▶ Data in this exercise
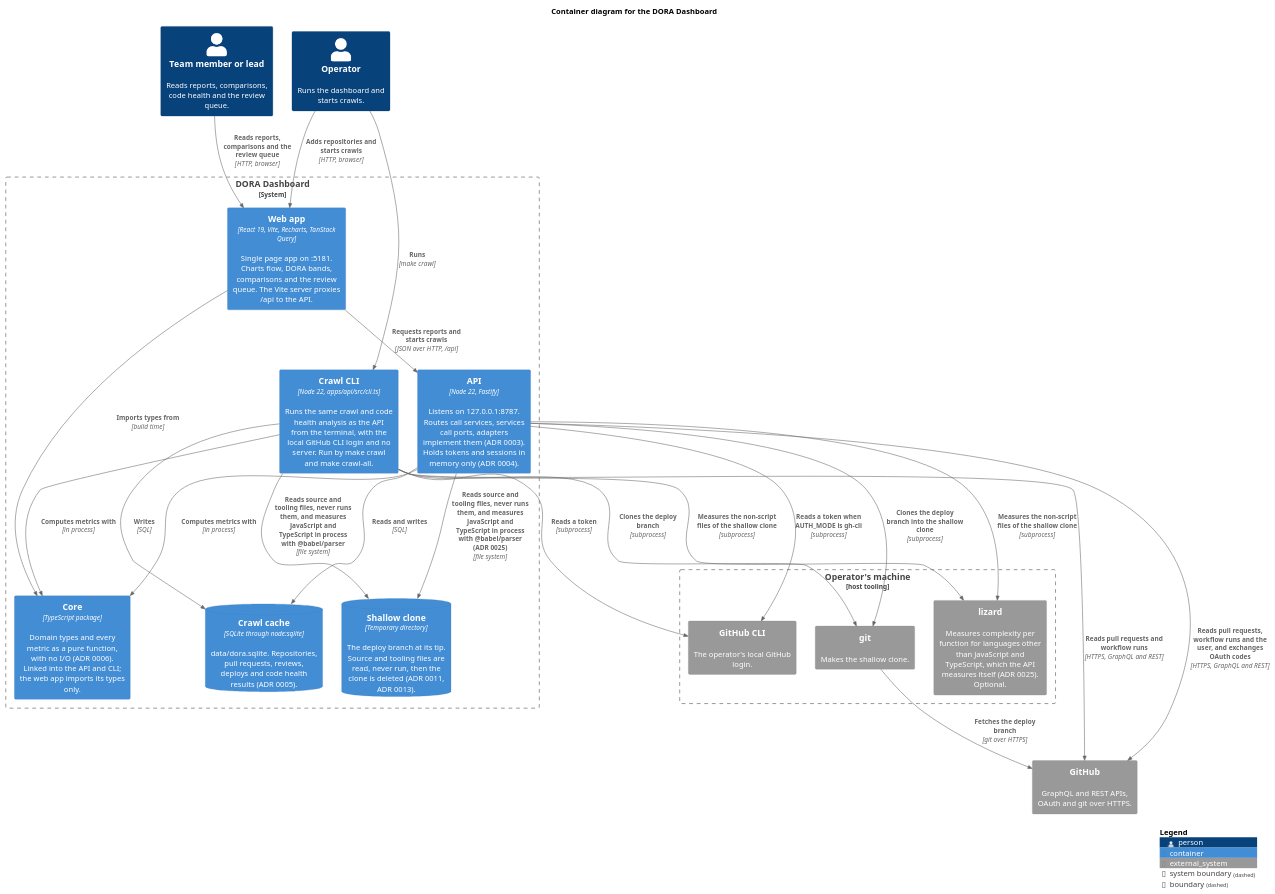
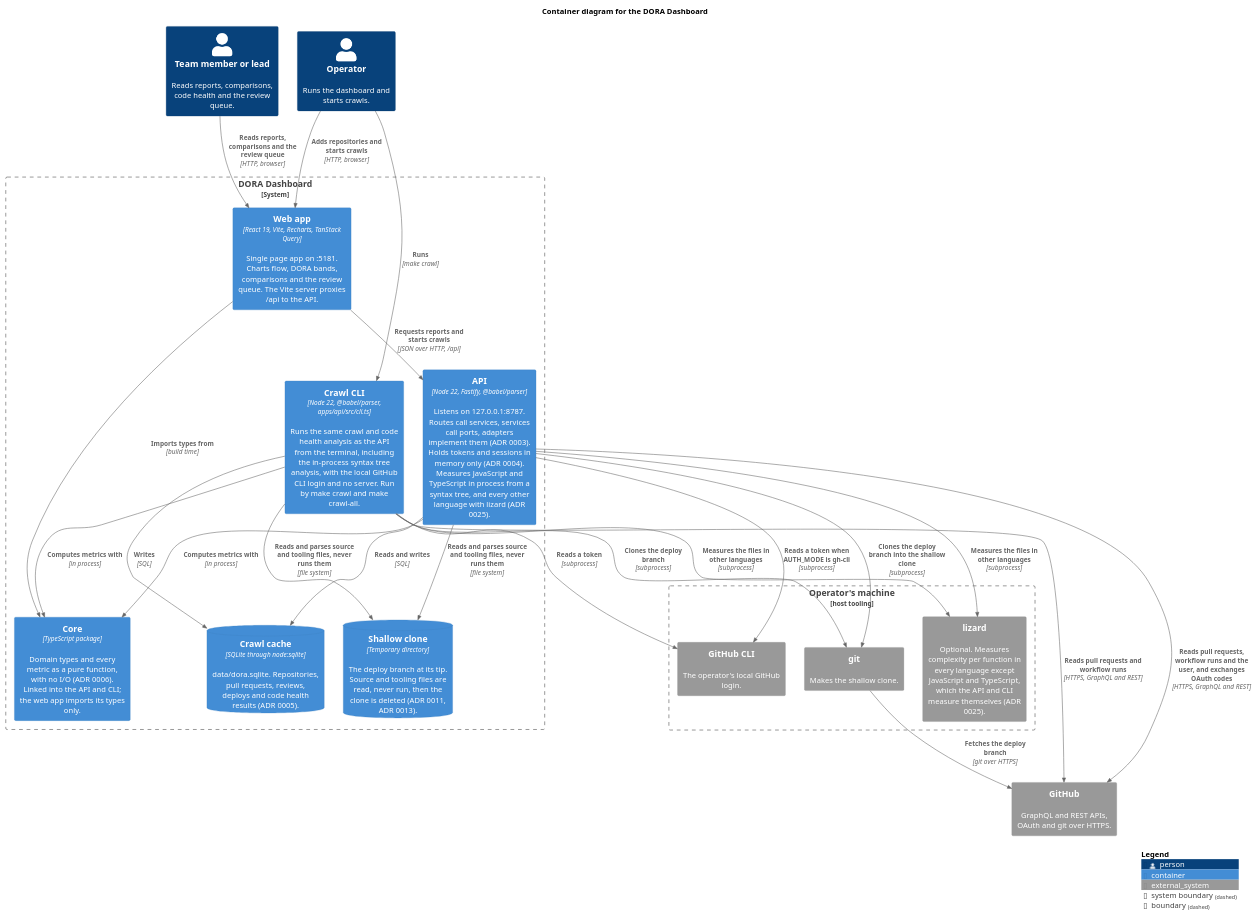
One commit to vfarah-if/dora-dashboard changed the diagram in docs/diagrams/c4-container.puml. Above: the diagram before and after it, drawn with PlantUML. The commit also changed 5 other files, not shown here.

```diff
--- a/docs/diagrams/c4-container.puml
+++ b/docs/diagrams/c4-container.puml
@@ -1,62 +1,62 @@
 @startuml c4-container
 ' C4 level 2: the deployable parts of the DORA Dashboard and how they talk.
 ' Uses the C4-PlantUML library bundled with PlantUML, so it renders offline.
 !include <C4/C4_Container>
 
 LAYOUT_TOP_DOWN()
 LAYOUT_WITH_LEGEND()
 
 title Container diagram for the DORA Dashboard
 
 Person(reader, "Team member or lead", "Reads reports, comparisons, code health and the review queue.")
 Person(operator, "Operator", "Runs the dashboard and starts crawls.")
 
 System_Boundary(dashboard, "DORA Dashboard") {
   Container(web, "Web app", "React 19, Vite, Recharts, TanStack Query", "Single page app on :5181. Charts flow, DORA bands, comparisons and the review queue. The Vite server proxies /api to the API.")
-  Container(api, "API", "Node 22, Fastify", "Listens on 127.0.0.1:8787. Routes call services, services call ports, adapters implement them (ADR 0003). Holds tokens and sessions in memory only (ADR 0004).")
-  Container(cli, "Crawl CLI", "Node 22, apps/api/src/cli.ts", "Runs the same crawl and code health analysis as the API from the terminal, with the local GitHub CLI login and no server. Run by make crawl and make crawl-all.")
+  Container(api, "API", "Node 22, Fastify, @babel/parser", "Listens on 127.0.0.1:8787. Routes call services, services call ports, adapters implement them (ADR 0003). Holds tokens and sessions in memory only (ADR 0004). Measures JavaScript and TypeScript in process from a syntax tree, and every other language with lizard (ADR 0025).")
+  Container(cli, "Crawl CLI", "Node 22, @babel/parser, apps/api/src/cli.ts", "Runs the same crawl and code health analysis as the API from the terminal, including the in-process syntax tree analysis, with the local GitHub CLI login and no server. Run by make crawl and make crawl-all.")
   Container(core, "Core", "TypeScript package", "Domain types and every metric as a pure function, with no I/O (ADR 0006). Linked into the API and CLI; the web app imports its types only.")
   ContainerDb(db, "Crawl cache", "SQLite through node:sqlite", "data/dora.sqlite. Repositories, pull requests, reviews, deploys and code health results (ADR 0005).")
   ContainerDb(clone, "Shallow clone", "Temporary directory", "The deploy branch at its tip. Source and tooling files are read, never run, then the clone is deleted (ADR 0011, ADR 0013).")
 }
 
 System_Ext(github, "GitHub", "GraphQL and REST APIs, OAuth and git over HTTPS.")
 
 Boundary(host, "Operator's machine", "host tooling") {
   System_Ext(ghcli, "GitHub CLI", "The operator's local GitHub login.")
   System_Ext(git, "git", "Makes the shallow clone.")
-  System_Ext(lizard, "lizard", "Measures complexity per function for languages other than JavaScript and TypeScript, which the API measures itself (ADR 0025). Optional.")
+  System_Ext(lizard, "lizard", "Optional. Measures complexity per function in every language except JavaScript and TypeScript, which the API and CLI measure themselves (ADR 0025).")
 }
 
 Lay_R(reader, operator)
 Lay_R(web, cli)
 Lay_R(db, clone)
 Lay_R(ghcli, git)
 Lay_R(git, lizard)
 
 Rel(reader, web, "Reads reports, comparisons and the review queue", "HTTP, browser")
 Rel(operator, web, "Adds repositories and starts crawls", "HTTP, browser")
 Rel(operator, cli, "Runs", "make crawl")
 
 Rel(web, api, "Requests reports and starts crawls", "JSON over HTTP, /api")
 Rel(web, core, "Imports types from", "build time")
 
 Rel(api, core, "Computes metrics with", "in process")
 Rel(cli, core, "Computes metrics with", "in process")
 Rel(api, db, "Reads and writes", "SQL")
 Rel(cli, db, "Writes", "SQL")
-Rel(api, clone, "Reads source and tooling files, never runs them, and measures JavaScript and TypeScript in process with @babel/parser (ADR 0025)", "file system")
-Rel(cli, clone, "Reads source and tooling files, never runs them, and measures JavaScript and TypeScript in process with @babel/parser", "file system")
+Rel(api, clone, "Reads and parses source and tooling files, never runs them", "file system")
+Rel(cli, clone, "Reads and parses source and tooling files, never runs them", "file system")
 
 Rel(api, github, "Reads pull requests, workflow runs and the user, and exchanges OAuth codes", "HTTPS, GraphQL and REST")
 Rel(cli, github, "Reads pull requests and workflow runs", "HTTPS, GraphQL and REST")
 Rel(api, ghcli, "Reads a token when AUTH_MODE is gh-cli", "subprocess")
 Rel(cli, ghcli, "Reads a token", "subprocess")
 Rel(api, git, "Clones the deploy branch into the shallow clone", "subprocess")
 Rel(cli, git, "Clones the deploy branch", "subprocess")
-Rel(api, lizard, "Measures the non-script files of the shallow clone", "subprocess")
-Rel(cli, lizard, "Measures the non-script files of the shallow clone", "subprocess")
+Rel(api, lizard, "Measures the files in other languages", "subprocess")
+Rel(cli, lizard, "Measures the files in other languages", "subprocess")
 Rel(git, github, "Fetches the deploy branch", "git over HTTPS")
 
 SHOW_LEGEND()
 @enduml
```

▶ Exercise details
Write out the records above exactly. Pictures do not belong in the copy.

▶ Worked solution
One commit to vfarah-if/dora-dashboard changed the diagram in docs/diagrams/c4-container.puml. Above: the diagram before and after it, drawn with PlantUML. The commit also changed 5 other files, not shown here.

```diff
--- a/docs/diagrams/c4-container.puml
+++ b/docs/diagrams/c4-container.puml
@@ -1,62 +1,62 @@
 @startuml c4-container
 ' C4 level 2: the deployable parts of the DORA Dashboard and how they talk.
 ' Uses the C4-PlantUML library bundled with PlantUML, so it renders offline.
 !include <C4/C4_Container>
 
 LAYOUT_TOP_DOWN()
 LAYOUT_WITH_LEGEND()
 
 title Container diagram for the DORA Dashboard
 
 Person(reader, "Team member or lead", "Reads reports, comparisons, code health and the review queue.")
 Person(operator, "Operator", "Runs the dashboard and starts crawls.")
 
 System_Boundary(dashboard, "DORA Dashboard") {
   Container(web, "Web app", "React 19, Vite, Recharts, TanStack Query", "Single page app on :5181. Charts flow, DORA bands, comparisons and the review queue. The Vite server proxies /api to the API.")
-  Container(api, "API", "Node 22, Fastify", "Listens on 127.0.0.1:8787. Routes call services, services call ports, adapters implement them (ADR 0003). Holds tokens and sessions in memory only (ADR 0004).")
-  Container(cli, "Crawl CLI", "Node 22, apps/api/src/cli.ts", "Runs the same crawl and code health analysis as the API from the terminal, with the local GitHub CLI login and no server. Run by make crawl and make crawl-all.")
+  Container(api, "API", "Node 22, Fastify, @babel/parser", "Listens on 127.0.0.1:8787. Routes call services, services call ports, adapters implement them (ADR 0003). Holds tokens and sessions in memory only (ADR 0004). Measures JavaScript and TypeScript in process from a syntax tree, and every other language with lizard (ADR 0025).")
+  Container(cli, "Crawl CLI", "Node 22, @babel/parser, apps/api/src/cli.ts", "Runs the same crawl and code health analysis as the API from the terminal, including the in-process syntax tree analysis, with the local GitHub CLI login and no server. Run by make crawl and make crawl-all.")
   Container(core, "Core", "TypeScript package", "Domain types and every metric as a pure function, with no I/O (ADR 0006). Linked into the API and CLI; the web app imports its types only.")
   ContainerDb(db, "Crawl cache", "SQLite through node:sqlite", "data/dora.sqlite. Repositories, pull requests, reviews, deploys and code health results (ADR 0005).")
   ContainerDb(clone, "Shallow clone", "Temporary directory", "The deploy branch at its tip. Source and tooling files are read, never run, then the clone is deleted (ADR 0011, ADR 0013).")
 }
 
 System_Ext(github, "GitHub", "GraphQL and REST APIs, OAuth and git over HTTPS.")
 
 Boundary(host, "Operator's machine", "host tooling") {
   System_Ext(ghcli, "GitHub CLI", "The operator's local GitHub login.")
   System_Ext(git, "git", "Makes the shallow clone.")
-  System_Ext(lizard, "lizard", "Measures complexity per function for languages other than JavaScript and TypeScript, which the API measures itself (ADR 0025). Optional.")
+  System_Ext(lizard, "lizard", "Optional. Measures complexity per function in every language except JavaScript and TypeScript, which the API and CLI measure themselves (ADR 0025).")
 }
 
 Lay_R(reader, operator)
 Lay_R(web, cli)
 Lay_R(db, clone)
 Lay_R(ghcli, git)
 Lay_R(git, lizard)
 
 Rel(reader, web, "Reads reports, comparisons and the review queue", "HTTP, browser")
 Rel(operator, web, "Adds repositories and starts crawls", "HTTP, browser")
 Rel(operator, cli, "Runs", "make crawl")
 
 Rel(web, api, "Requests reports and starts crawls", "JSON over HTTP, /api")
 Rel(web, core, "Imports types from", "build time")
 
 Rel(api, core, "Computes metrics with", "in process")
 Rel(cli, core, "Computes metrics with", "in process")
 Rel(api, db, "Reads and writes", "SQL")
 Rel(cli, db, "Writes", "SQL")
-Rel(api, clone, "Reads source and tooling files, never runs them, and measures JavaScript and TypeScript in process with @babel/parser (ADR 0025)", "file system")
-Rel(cli, clone, "Reads source and tooling files, never runs them, and measures JavaScript and TypeScript in process with @babel/parser", "file system")
+Rel(api, clone, "Reads and parses source and tooling files, never runs them", "file system")
+Rel(cli, clone, "Reads and parses source and tooling files, never runs them", "file system")
 
 Rel(api, github, "Reads pull requests, workflow runs and the user, and exchanges OAuth codes", "HTTPS, GraphQL and REST")
 Rel(cli, github, "Reads pull requests and workflow runs", "HTTPS, GraphQL and REST")
 Rel(api, ghcli, "Reads a token when AUTH_MODE is gh-cli", "subprocess")
 Rel(cli, ghcli, "Reads a token", "subprocess")
 Rel(api, git, "Clones the deploy branch into the shallow clone", "subprocess")
 Rel(cli, git, "Clones the deploy branch", "subprocess")
-Rel(api, lizard, "Measures the non-script files of the shallow clone", "subprocess")
-Rel(cli, lizard, "Measures the non-script files of the shallow clone", "subprocess")
+Rel(api, lizard, "Measures the files in other languages", "subprocess")
+Rel(cli, lizard, "Measures the files in other languages", "subprocess")
 Rel(git, github, "Fetches the deploy branch", "git over HTTPS")
 
 SHOW_LEGEND()
 @enduml
```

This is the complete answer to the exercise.